Stored data:
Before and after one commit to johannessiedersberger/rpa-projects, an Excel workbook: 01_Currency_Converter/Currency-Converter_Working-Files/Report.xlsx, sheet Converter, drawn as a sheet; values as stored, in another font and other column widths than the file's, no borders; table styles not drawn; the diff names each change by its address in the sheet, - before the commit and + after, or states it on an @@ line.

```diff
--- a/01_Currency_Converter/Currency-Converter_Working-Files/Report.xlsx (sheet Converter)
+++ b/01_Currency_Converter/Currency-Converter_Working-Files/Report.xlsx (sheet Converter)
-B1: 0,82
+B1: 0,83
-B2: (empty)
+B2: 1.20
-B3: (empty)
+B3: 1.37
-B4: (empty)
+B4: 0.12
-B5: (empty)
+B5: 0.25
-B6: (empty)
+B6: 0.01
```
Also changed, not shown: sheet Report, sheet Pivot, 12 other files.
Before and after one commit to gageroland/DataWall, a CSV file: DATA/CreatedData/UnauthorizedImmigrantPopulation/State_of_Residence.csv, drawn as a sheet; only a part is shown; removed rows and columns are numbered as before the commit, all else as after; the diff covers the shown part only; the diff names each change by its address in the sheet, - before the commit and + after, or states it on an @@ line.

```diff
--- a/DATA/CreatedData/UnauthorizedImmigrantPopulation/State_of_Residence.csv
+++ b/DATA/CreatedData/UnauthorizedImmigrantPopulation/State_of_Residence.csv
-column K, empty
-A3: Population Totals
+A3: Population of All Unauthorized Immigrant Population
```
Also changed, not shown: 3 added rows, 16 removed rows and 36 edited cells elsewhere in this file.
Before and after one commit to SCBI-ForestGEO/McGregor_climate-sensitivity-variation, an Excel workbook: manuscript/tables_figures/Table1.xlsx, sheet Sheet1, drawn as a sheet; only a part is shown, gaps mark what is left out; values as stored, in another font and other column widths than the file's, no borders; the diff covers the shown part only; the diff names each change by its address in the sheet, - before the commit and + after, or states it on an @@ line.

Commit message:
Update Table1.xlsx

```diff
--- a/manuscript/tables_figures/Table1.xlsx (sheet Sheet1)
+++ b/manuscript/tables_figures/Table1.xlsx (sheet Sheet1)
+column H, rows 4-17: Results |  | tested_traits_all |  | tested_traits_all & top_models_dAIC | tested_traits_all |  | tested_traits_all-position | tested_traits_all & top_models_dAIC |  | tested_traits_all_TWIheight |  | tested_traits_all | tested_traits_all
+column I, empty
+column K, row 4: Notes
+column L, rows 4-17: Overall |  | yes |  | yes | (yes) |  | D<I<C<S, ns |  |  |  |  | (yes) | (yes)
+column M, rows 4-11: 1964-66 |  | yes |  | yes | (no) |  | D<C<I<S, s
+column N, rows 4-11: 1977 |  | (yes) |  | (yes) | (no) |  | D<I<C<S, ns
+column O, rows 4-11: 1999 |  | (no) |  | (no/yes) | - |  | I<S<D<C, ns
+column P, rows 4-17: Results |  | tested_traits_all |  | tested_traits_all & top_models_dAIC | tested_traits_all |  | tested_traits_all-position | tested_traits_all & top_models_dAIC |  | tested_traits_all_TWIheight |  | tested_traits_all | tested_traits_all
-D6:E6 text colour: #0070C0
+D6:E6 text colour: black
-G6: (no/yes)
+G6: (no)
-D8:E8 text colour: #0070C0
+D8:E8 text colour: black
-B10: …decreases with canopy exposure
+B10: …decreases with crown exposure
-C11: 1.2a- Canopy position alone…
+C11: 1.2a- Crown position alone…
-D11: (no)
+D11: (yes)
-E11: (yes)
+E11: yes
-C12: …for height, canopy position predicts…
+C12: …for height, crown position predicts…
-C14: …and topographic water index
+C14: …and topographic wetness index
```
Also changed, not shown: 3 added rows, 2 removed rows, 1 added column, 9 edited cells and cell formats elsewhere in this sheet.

Work instructions. All of the entries, from the first line to the last, should be duplicated exactly.

Completed task.
Before and after one commit to johannessiedersberger/rpa-projects, an Excel workbook: 01_Currency_Converter/Currency-Converter_Working-Files/Report.xlsx, sheet Converter, drawn as a sheet; values as stored, in another font and other column widths than the file's, no borders; table styles not drawn; the diff names each change by its address in the sheet, - before the commit and + after, or states it on an @@ line.

```diff
--- a/01_Currency_Converter/Currency-Converter_Working-Files/Report.xlsx (sheet Converter)
+++ b/01_Currency_Converter/Currency-Converter_Working-Files/Report.xlsx (sheet Converter)
-B1: 0,82
+B1: 0,83
-B2: (empty)
+B2: 1.20
-B3: (empty)
+B3: 1.37
-B4: (empty)
+B4: 0.12
-B5: (empty)
+B5: 0.25
-B6: (empty)
+B6: 0.01
```
Also changed, not shown: sheet Report, sheet Pivot, 12 other files.
Before and after one commit to gageroland/DataWall, a CSV file: DATA/CreatedData/UnauthorizedImmigrantPopulation/State_of_Residence.csv, drawn as a sheet; only a part is shown; removed rows and columns are numbered as before the commit, all else as after; the diff covers the shown part only; the diff names each change by its address in the sheet, - before the commit and + after, or states it on an @@ line.

```diff
--- a/DATA/CreatedData/UnauthorizedImmigrantPopulation/State_of_Residence.csv
+++ b/DATA/CreatedData/UnauthorizedImmigrantPopulation/State_of_Residence.csv
-column K, empty
-A3: Population Totals
+A3: Population of All Unauthorized Immigrant Population
```
Also changed, not shown: 3 added rows, 16 removed rows and 36 edited cells elsewhere in this file.
Before and after one commit to SCBI-ForestGEO/McGregor_climate-sensitivity-variation, an Excel workbook: manuscript/tables_figures/Table1.xlsx, sheet Sheet1, drawn as a sheet; only a part is shown, gaps mark what is left out; values as stored, in another font and other column widths than the file's, no borders; the diff covers the shown part only; the diff names each change by its address in the sheet, - before the commit and + after, or states it on an @@ line.

Commit message:
Update Table1.xlsx

```diff
--- a/manuscript/tables_figures/Table1.xlsx (sheet Sheet1)
+++ b/manuscript/tables_figures/Table1.xlsx (sheet Sheet1)
+column H, rows 4-17: Results |  | tested_traits_all |  | tested_traits_all & top_models_dAIC | tested_traits_all |  | tested_traits_all-position | tested_traits_all & top_models_dAIC |  | tested_traits_all_TWIheight |  | tested_traits_all | tested_traits_all
+column I, empty
+column K, row 4: Notes
+column L, rows 4-17: Overall |  | yes |  | yes | (yes) |  | D<I<C<S, ns |  |  |  |  | (yes) | (yes)
+column M, rows 4-11: 1964-66 |  | yes |  | yes | (no) |  | D<C<I<S, s
+column N, rows 4-11: 1977 |  | (yes) |  | (yes) | (no) |  | D<I<C<S, ns
+column O, rows 4-11: 1999 |  | (no) |  | (no/yes) | - |  | I<S<D<C, ns
+column P, rows 4-17: Results |  | tested_traits_all |  | tested_traits_all & top_models_dAIC | tested_traits_all |  | tested_traits_all-position | tested_traits_all & top_models_dAIC |  | tested_traits_all_TWIheight |  | tested_traits_all | tested_traits_all
-D6:E6 text colour: #0070C0
+D6:E6 text colour: black
-G6: (no/yes)
+G6: (no)
-D8:E8 text colour: #0070C0
+D8:E8 text colour: black
-B10: …decreases with canopy exposure
+B10: …decreases with crown exposure
-C11: 1.2a- Canopy position alone…
+C11: 1.2a- Crown position alone…
-D11: (no)
+D11: (yes)
-E11: (yes)
+E11: yes
-C12: …for height, canopy position predicts…
+C12: …for height, crown position predicts…
-C14: …and topographic water index
+C14: …and topographic wetness index
```
Also changed, not shown: 3 added rows, 2 removed rows, 1 added column, 9 edited cells and cell formats elsewhere in this sheet.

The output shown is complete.